As roaming entities, Aickman’s phantasms are capable of moving through landscapes, of following and terrifying the protagonist within a multitude of environs. Such is the case in the ‘The School Friend’ which, like so many of Aickman’s works, is not so much a traditional ghost story but better described by that category of the ‘strange’ which Aickman himself used to talk about his works. ‘The School Friend’ makes use of multiple locations and situations of supernatural terror through which to draw the reader in; moving between homes and hospitals, and indeed room to room within the school friend’s home allows Aickman to develop a sense of mobility that not only creates a ‘geography of haunting’ but allows for multiple locative points through which the hauntings might occur.

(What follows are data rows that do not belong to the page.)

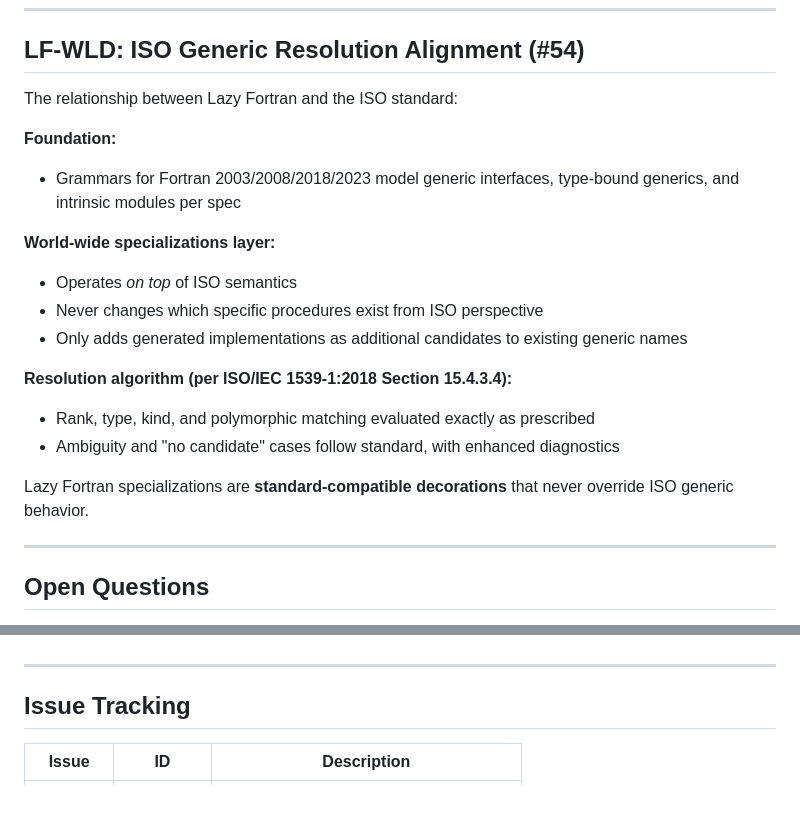
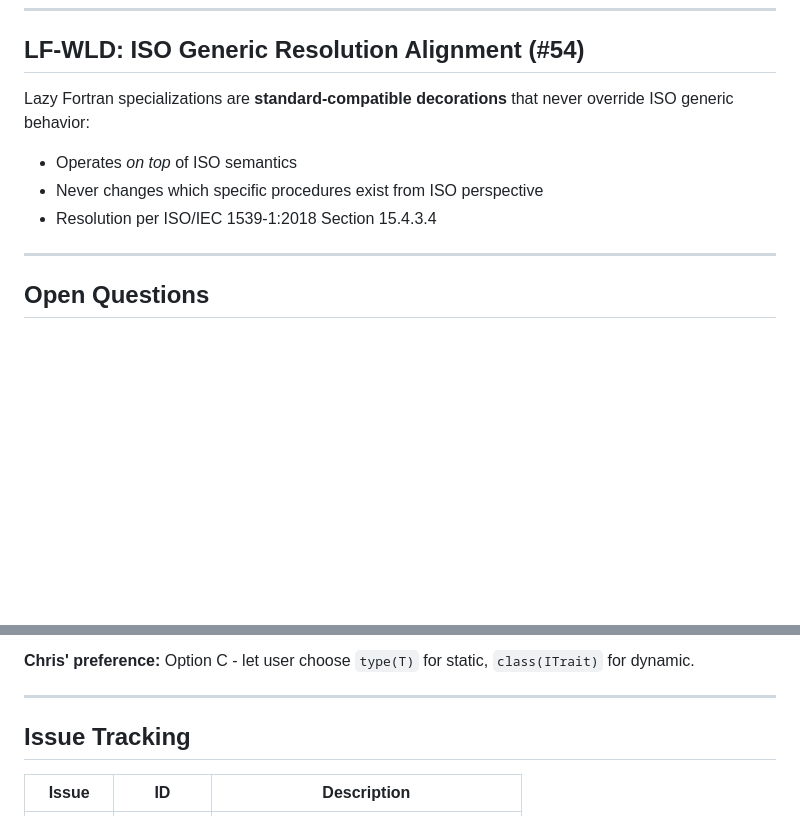
Before and after one commit to lazy-fortran/standard, a Markdown page: docs/lazyfortran2025-design.md, 2 parts joined by grey strips. Drawn GitHub-style; blank space fills up the shorter version.

```diff
--- a/docs/lazyfortran2025-design.md
+++ b/docs/lazyfortran2025-design.md
@@ -58,21 +116,11 @@ This enables Lazy Fortran to add optimized implementations (BLAS-backed kernels,
 
 ## LF-WLD: ISO Generic Resolution Alignment (#54)
 
-The relationship between Lazy Fortran and the ISO standard:
+Lazy Fortran specializations are **standard-compatible decorations** that never override ISO generic behavior:
 
-**Foundation:**
-- Grammars for Fortran 2003/2008/2018/2023 model generic interfaces, type-bound generics, and intrinsic modules per spec
-
-**World-wide specializations layer:**
 - Operates *on top* of ISO semantics
 - Never changes which specific procedures exist from ISO perspective
-- Only adds generated implementations as additional candidates to existing generic names
-
-**Resolution algorithm (per ISO/IEC 1539-1:2018 Section 15.4.3.4):**
-- Rank, type, kind, and polymorphic matching evaluated exactly as prescribed
-- Ambiguity and "no candidate" cases follow standard, with enhanced diagnostics
-
-Lazy Fortran specializations are **standard-compatible decorations** that never override ISO generic behavior.
+- Resolution per ISO/IEC 1539-1:2018 Section 15.4.3.4
 
 ---
 
@@ -125,3 +243,5 @@ z = x + y
+**Chris' preference:** Option C - let user choose `type(T)` for static, `class(ITrait)` for dynamic.
+
 ---
 
 ## Issue Tracking
```
Also changed, not shown: other parts of docs/lazyfortran2025-design.md (+128 -0 lines).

‘Ringing the Changes’ is another tale indebted to landscape, specifically that of the East Anglian coast and moreover an emphasis on a movement within it. Making use of traditional rural/urban dichotomies (like those seen in Pinner’s Ritual), Aickman weaves a tale of ritualised horror that depicts a sheltered coastal community committed to an annual ringing of the church bells in order to wake the dead. In just a few pages the plot moves from train line, to platform, to hotel, to beach and back again. Street names, along with descriptions of lighting and sound are all used to give a sense of distance and time in and between places rather than to elaborate on the implied character of the locations themselves.
Both space and time important for Aickman, they allow his particular rendering of the uncanny to function; illustrative of a return of the repressed, an unexpected calling forth of place and time. As such we might view Aickman’s writings as hauntological, necessitating a return and making an all to often ‘other’ present in their absence. Further still, the role of mobility here not only sets up the distance required to dichotomise cosmopolitan/ coastal existence, but further constructs a space through which Aickman’s monstrosities move through, a space of wildness and savage tradition. The dead stalk the landscape, moving from beach through to town; their singing, calling and dancing echoing throughout the streets as they go. Even as day breaks and the tale concludes the reader is left ill-informed as to why the events of the previous evening have even occurred, only in the knowledge that they will again. Aickman’s works are topographically rich, allowing for an almost unrivalled spectral dynamy, where the strange is not so much preternatural but rather part of the landscape itself.
Robert Aickman was born in London, 1914. As well as being a prolific writer of supernatural tales, much of his life was dedicated to the conservation of England’s (then mostly derelict) canal system and he was co-founder of the Inland Waterways Association. Aickman died of poor health in 1981. Further information on Aickman can be found online at Aickman Data as well as in the recently developed journal Aickman Studies